WINCHESTER — Dashboard camera video has vindicated a man falsely accused in a road rage incident.
Driver John David Ault II had his case dropped Tuesday in Frederick County General District Court after video showed that Ault was not the aggressor in a March 7 confrontation on Brucetown Road. Ault had been charged with unlawful wounding and brandishing a firearm.
Lonnie Ray Hitchcock said Ault nearly hit him as Hitchcock was preparing to make a turn, according to a criminal complaint written by Frederick County Sheriff’s Office Deputy Christopher Heustis. Hitchcock said he got out of his pickup truck and Ault got out of the Ford Escape he was driving, yelled at Hitchcock and showed him the pistol he was carrying.
Hitchcock said Ault got back in the Escape and drove toward him. Hitchcock said his right leg was hit by the Escape and he “rolled on the ground three or four times” as he dodged the vehicle. Hitchcock photographed the Escape’s license plate, and Ault was arrested a short time later.

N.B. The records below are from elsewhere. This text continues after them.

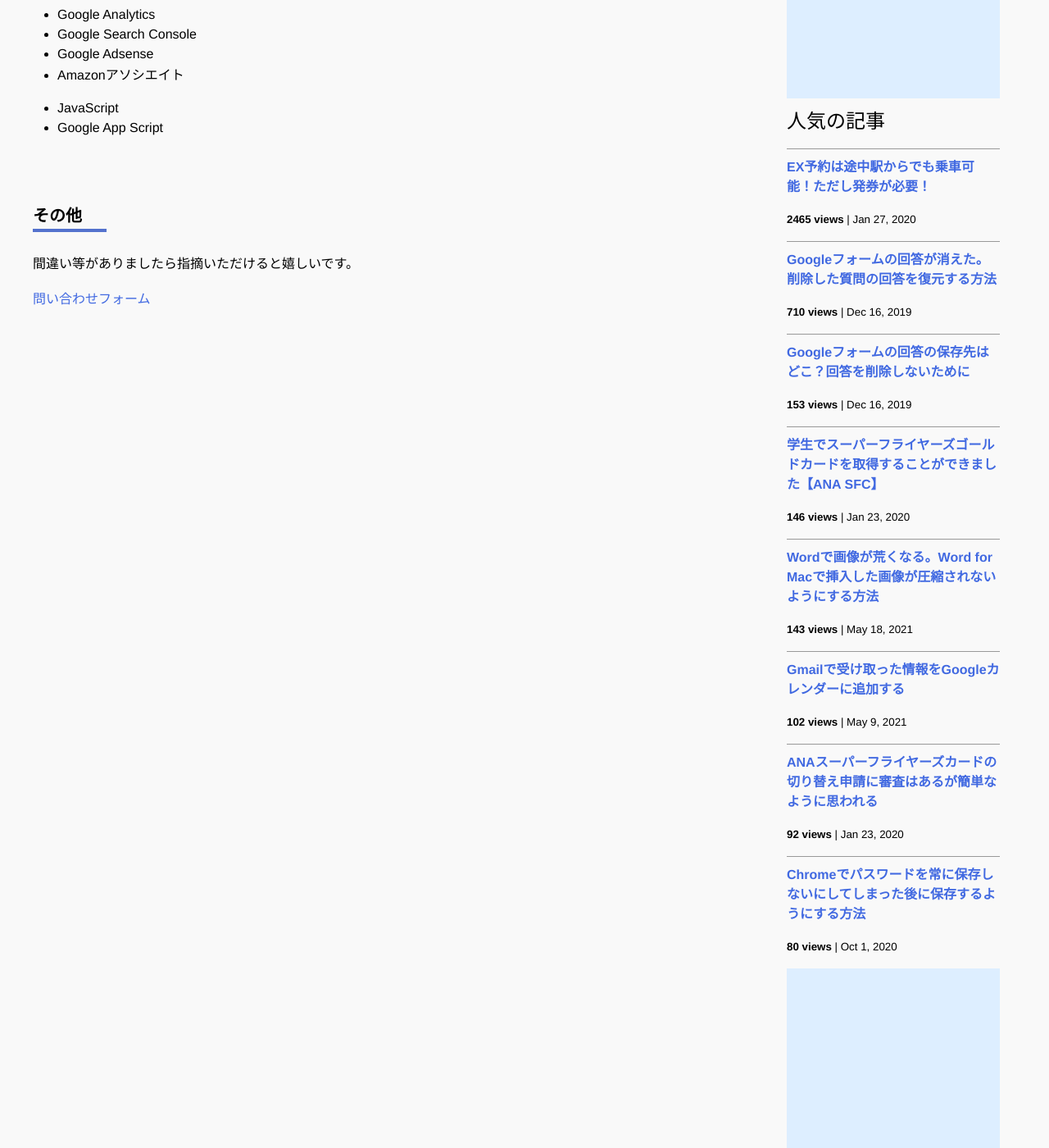
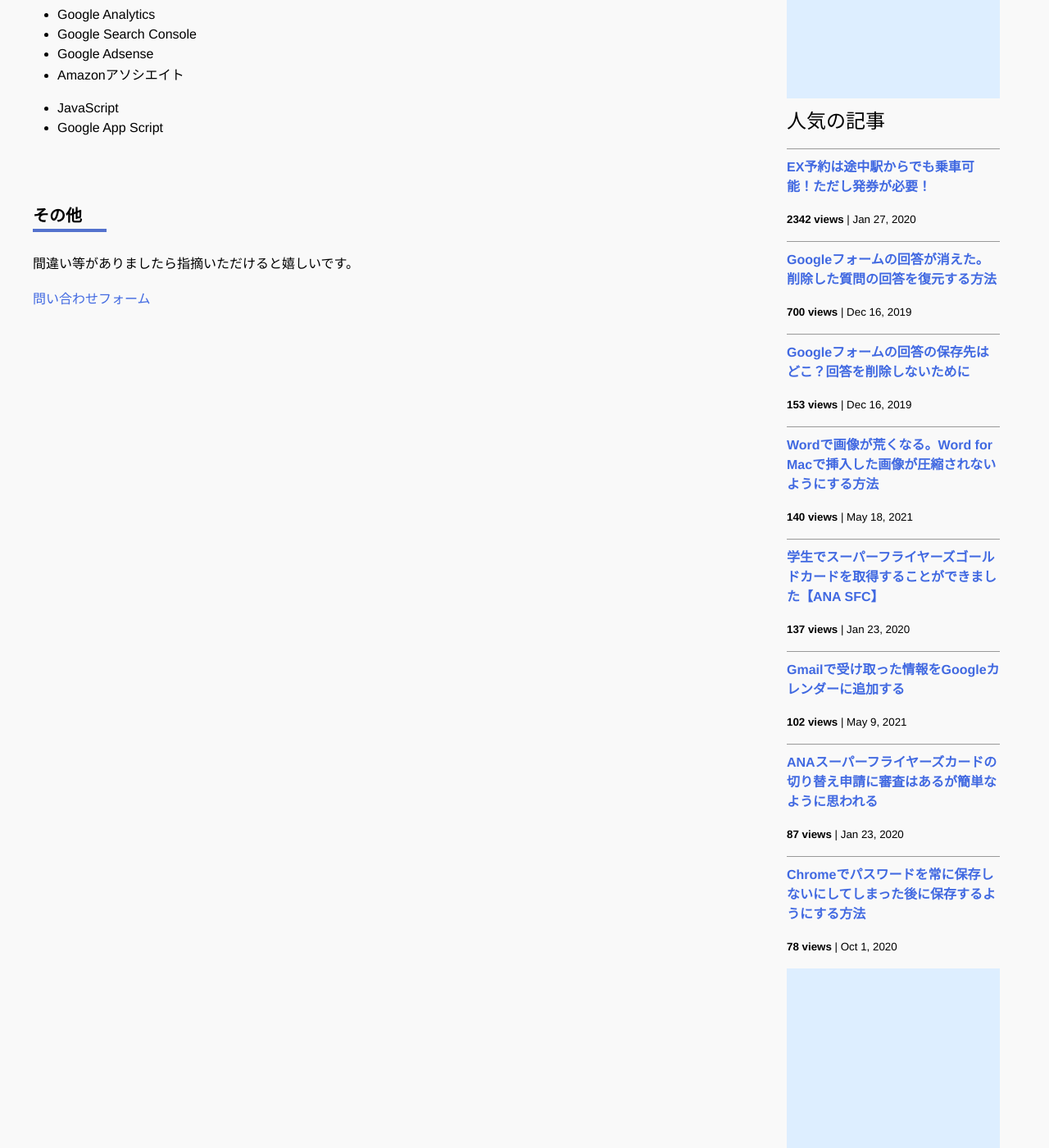
Before and after one commit to iwanaminami/shoyaiwaname, a Jekyll site: the page built from about.markdown, in a window 1280 px wide and 1400 px high, scrolled down 693 px. Shown: the whole window at 82% size. Built offline with Jekyll 4.4.1, drawn with Linux system fonts in a browser that asks for light colours; nearby versions of some CDN libraries; comment, search, counter and statistics services are not loaded.

Commit message:
a new commit message

```diff
--- a/_data/popularposts.yml
+++ b/_data/popularposts.yml
@@ -1,17 +1,17 @@
 side:
-  - view: 2465
+  - view: 2342
     url: /2020/01/27/ex-rideontheway.html
-  - view: 710
+  - view: 700
     url: /2019/12/16/restore-googleform.html
   - view: 153
     url: /2019/12/16/googleform-answers.html
-  - view: 146
+  - view: 140
+    url: /2021/05/18/image-compression-word.html
+  - view: 137
     url: /2020/01/23/sfcgold.html
-  - view: 143
-    url: /2021/05/18/image-compression-word.html
   - view: 102
     url: /2021/05/09/gmailtocalendar.html
-  - view: 92
+  - view: 87
     url: /2020/01/23/sfc-judge.html
-  - view: 80
+  - view: 78
     url: /2020/10/01/googlepassword.html
```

But dashboard video from driver Katherine Bailey, who was traveling behind Ault and Hitchcock, shows Hitchcock was the aggressor in the incident. The video shows Ault behind Hitchcock when he attempts to pass Hitchcock and a slow-moving vehicle in front of Hitchcock. Hitchcock first blocks Ault from passing him and then allows him to get by on the two-lane road.
Hitchcock then accelerates and passes the other vehicle and Ault at a high speed in the other lane. He then slows down and stops in the road forcing Ault to stop.
The video then shows the 57-year-old Hitchcock outside his pickup and standing by the driver’s side door of the Escape. Ault is still in his vehicle.
“I’m shaking like a leaf right now,” Bailey said in a 911 call made shortly after the confrontation. “He [Hitchcock] was in the wrong. It was horrible.”
Attorney Scott Kazem, who represents Ault, said the video was turned over to him by the Frederick County Commonwealth’s Attorney’s Office as part of the discovery process. Kazem provided a copy of the video to The Star.
Ault — a 26-year-old information technology specialist and Martinsburg, W.Va., resident — was driving with his girlfriend, Alyssa Dudash, when the confrontation occurred. He said Tuesday that they feared for their safety after Hitchcock came close to hitting them with his pickup, forcing them to stop in the road.
“I was pretty [shaken] after he almost hit us twice now at this point. I had to lock up the brakes up twice,” Ault said. “I tried to back up and get away from him. And when I tried to get around him, he jumped out in the road in front of us.”
Ault, an ex-Marine, has a concealed carry permit. He said he took out his pistol and held it in his lap when Hitchcock approached his vehicle.
“He pointed at it and said, ‘If you think that gun scares me then you’re dead wrong. So maybe you want to talk about this,’” Ault said. “I just looked at him and said, ‘Nope.’ I did not want to talk about it at all. I was just trying to disengage.”
Ault said after he left the scene, Hitchcock followed him before stopping at a church. Ault said Dudash, who was carrying a puppy in her lap during the incident, was in shock afterward. “I had to pry the dog out of her hands after we got to my parents’ house,” he said.
Hitchcock, of the 100 block of Sojurner Lane in Clear Brook, has since been charged with making a false statement to police. He is due in court at 1 p.m. Dec. 4.
In a Tuesday interview, Hitchcock said he was driving home after dropping off bags of garbage at a nearby dump. Hitchcock said he realized that one of the bags had fallen out of his pickup onto the road on the way to the dump and he stopped to retrieve it. Hitchcock said the confrontation was a misunderstanding.
“As I stopped and got out of the car, he’s hollering at me again and I went back there and said, ‘What’s your problem?’” Hitchcock said. “I just passed him and then I stopped in the road. His thoughts probably [were] ‘What the heck are you doing?’ I’m sure he couldn’t see the bag of trash. It was in front of me.”
Bailey said in an interview that she’s been using the camera for about two years. Bailey, who bought it to have evidence if she was ever in a crash, said she was pleased it exonerated Ault.
“This could happen to anybody,” Bailey said. “I’m glad I could help him out.”
— Contact Evan Goodenow at email@example.com